September 23, 2011 · 2:13 PM
OLYMPIA — Distributors, retailers, restaurants, and consumers have been advised not to eat, sell, or ship oysters harvested between Aug. 30 and Sept. 19 from Washington’s Hood Canal growing area No. 4.
The state Department of Health made the recommendations, including contacting people who bought the oysters over the Internet, as part of a recall of oysters in the shell harvested in that growing area between those dates.
The agency closed oyster harvesting in the area after five people who ate raw oysters containing Vibrio parahaemolyticus, got sick with an illness called vibriosis.
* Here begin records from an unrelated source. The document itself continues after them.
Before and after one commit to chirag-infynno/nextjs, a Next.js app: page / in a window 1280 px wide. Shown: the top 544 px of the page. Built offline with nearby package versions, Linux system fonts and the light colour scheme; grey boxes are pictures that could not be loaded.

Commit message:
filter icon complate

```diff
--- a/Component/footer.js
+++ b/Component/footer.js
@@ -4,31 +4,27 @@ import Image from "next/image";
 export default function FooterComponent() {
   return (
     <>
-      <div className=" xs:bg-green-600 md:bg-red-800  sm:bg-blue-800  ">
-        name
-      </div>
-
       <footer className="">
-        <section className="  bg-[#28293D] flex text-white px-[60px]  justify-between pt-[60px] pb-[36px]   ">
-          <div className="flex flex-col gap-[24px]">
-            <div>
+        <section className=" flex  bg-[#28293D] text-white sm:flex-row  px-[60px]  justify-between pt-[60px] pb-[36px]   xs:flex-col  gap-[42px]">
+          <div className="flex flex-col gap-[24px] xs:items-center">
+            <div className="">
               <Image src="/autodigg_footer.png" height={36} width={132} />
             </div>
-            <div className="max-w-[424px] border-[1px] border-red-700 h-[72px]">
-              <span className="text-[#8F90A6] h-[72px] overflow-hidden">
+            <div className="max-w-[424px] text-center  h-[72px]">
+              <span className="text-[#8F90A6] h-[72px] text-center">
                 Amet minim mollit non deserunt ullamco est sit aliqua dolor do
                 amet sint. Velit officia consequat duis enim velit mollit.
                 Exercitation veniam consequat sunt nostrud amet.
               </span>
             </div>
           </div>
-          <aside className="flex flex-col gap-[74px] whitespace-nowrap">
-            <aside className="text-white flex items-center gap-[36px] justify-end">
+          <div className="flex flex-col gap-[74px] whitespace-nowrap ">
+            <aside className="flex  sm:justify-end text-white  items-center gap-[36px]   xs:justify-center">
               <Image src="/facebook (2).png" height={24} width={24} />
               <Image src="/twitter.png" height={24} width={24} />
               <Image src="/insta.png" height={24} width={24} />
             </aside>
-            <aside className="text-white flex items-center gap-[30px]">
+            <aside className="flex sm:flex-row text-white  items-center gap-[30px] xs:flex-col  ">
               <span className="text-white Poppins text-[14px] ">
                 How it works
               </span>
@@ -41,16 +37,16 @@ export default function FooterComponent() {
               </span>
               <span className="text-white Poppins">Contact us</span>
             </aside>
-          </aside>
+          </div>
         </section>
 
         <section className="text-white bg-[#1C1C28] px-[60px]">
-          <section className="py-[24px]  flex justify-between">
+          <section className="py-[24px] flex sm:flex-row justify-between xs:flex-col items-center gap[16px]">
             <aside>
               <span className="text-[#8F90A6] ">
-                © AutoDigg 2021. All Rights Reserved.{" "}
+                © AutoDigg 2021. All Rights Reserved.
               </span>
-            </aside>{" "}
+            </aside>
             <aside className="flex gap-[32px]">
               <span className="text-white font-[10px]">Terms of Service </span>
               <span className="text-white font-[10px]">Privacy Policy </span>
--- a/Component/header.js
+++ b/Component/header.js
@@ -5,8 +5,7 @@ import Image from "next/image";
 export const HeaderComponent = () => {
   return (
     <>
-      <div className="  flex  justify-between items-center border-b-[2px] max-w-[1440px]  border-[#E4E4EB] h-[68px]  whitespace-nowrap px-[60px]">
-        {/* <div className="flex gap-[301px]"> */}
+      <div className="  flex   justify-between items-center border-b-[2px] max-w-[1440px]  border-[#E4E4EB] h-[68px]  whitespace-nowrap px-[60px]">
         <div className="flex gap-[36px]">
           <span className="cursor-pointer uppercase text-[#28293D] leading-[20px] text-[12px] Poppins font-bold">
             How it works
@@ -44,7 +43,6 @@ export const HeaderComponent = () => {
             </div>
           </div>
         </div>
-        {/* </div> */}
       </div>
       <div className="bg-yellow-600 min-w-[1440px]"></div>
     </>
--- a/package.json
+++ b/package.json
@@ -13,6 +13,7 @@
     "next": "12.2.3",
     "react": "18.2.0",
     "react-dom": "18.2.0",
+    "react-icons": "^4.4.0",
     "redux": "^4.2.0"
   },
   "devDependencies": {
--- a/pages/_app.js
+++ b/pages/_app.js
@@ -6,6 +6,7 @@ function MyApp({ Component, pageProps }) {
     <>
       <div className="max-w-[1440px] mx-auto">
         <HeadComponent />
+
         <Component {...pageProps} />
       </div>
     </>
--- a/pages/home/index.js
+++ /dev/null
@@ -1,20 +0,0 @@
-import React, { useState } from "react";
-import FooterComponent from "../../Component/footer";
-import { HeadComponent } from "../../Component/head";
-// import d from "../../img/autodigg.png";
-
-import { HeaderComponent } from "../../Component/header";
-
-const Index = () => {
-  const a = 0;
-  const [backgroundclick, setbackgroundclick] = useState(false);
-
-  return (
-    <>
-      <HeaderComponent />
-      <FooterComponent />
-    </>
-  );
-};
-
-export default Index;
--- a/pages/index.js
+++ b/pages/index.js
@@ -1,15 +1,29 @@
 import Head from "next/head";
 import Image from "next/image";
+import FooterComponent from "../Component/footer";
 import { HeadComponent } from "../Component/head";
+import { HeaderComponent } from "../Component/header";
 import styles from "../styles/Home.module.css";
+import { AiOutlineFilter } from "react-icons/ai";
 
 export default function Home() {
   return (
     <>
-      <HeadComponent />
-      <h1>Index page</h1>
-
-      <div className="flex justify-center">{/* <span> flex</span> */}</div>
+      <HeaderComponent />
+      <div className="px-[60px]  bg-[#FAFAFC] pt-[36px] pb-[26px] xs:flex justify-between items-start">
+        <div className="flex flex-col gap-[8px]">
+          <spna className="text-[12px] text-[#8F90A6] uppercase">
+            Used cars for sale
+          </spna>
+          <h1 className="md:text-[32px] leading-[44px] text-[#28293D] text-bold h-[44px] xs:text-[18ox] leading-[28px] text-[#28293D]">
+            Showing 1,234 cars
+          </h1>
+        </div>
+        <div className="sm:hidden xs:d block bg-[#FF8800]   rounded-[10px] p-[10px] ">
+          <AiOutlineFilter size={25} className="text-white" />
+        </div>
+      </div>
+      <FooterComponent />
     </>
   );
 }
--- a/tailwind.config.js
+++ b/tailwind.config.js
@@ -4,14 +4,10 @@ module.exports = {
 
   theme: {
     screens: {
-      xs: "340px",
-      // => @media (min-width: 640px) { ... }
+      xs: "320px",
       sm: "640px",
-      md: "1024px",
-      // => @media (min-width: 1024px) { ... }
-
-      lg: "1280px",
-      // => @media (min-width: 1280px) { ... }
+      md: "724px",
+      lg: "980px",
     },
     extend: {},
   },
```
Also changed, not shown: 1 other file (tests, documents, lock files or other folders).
The recall is a precautionary action to make sure that no oysters in the shell harvested from Hood Canal No. 4, in this time period, are still for sale or in the hands of consumers. State health officials order a recall when two or more unrelated cases of vibriosis are linked to the same source of oysters from the growing area. There have been several other vibriosis cases reported this summer, scattered around the state’s growing areas. Typically, Washington sees about 50 cases of vibriosis a year.
Vibrio parahaemolyticus bacteria are found naturally in the environment. When water temperature rises, the bacteria can quickly grow to a level that causes illness.
Symptoms of vibriosis include diarrhea, abdominal cramps, nausea, vomiting, headache, fever, and chills. The symptoms usually appear about 12 hours after eating infected shellfish, but they can begin within two hours or as late as 48 hours after consumption. The illness is usually moderate and lasts for two to seven days; however, it can be more serious, even life threatening to people with weak immune systems or chronic liver disease. Taking certain medications may make vibriosis more likely to occur after eating shellfish.
Harvested shellfish should be kept cool. Thorough cooking kills the bacteria, making the shellfish safe to eat. Food safety specialists recommend oysters be cooked to an internal temperature of 145° F to kill the bacteria.
More information, including maps of the affected areas, is available on the agency’s shellfish safety website (http://www.doh.wa.gov/ehp/sf/default-sf.htm). Just because an area doesn’t appear to be closed because of Vibrio parahaemolyticus, it may be closed for marine biotoxins.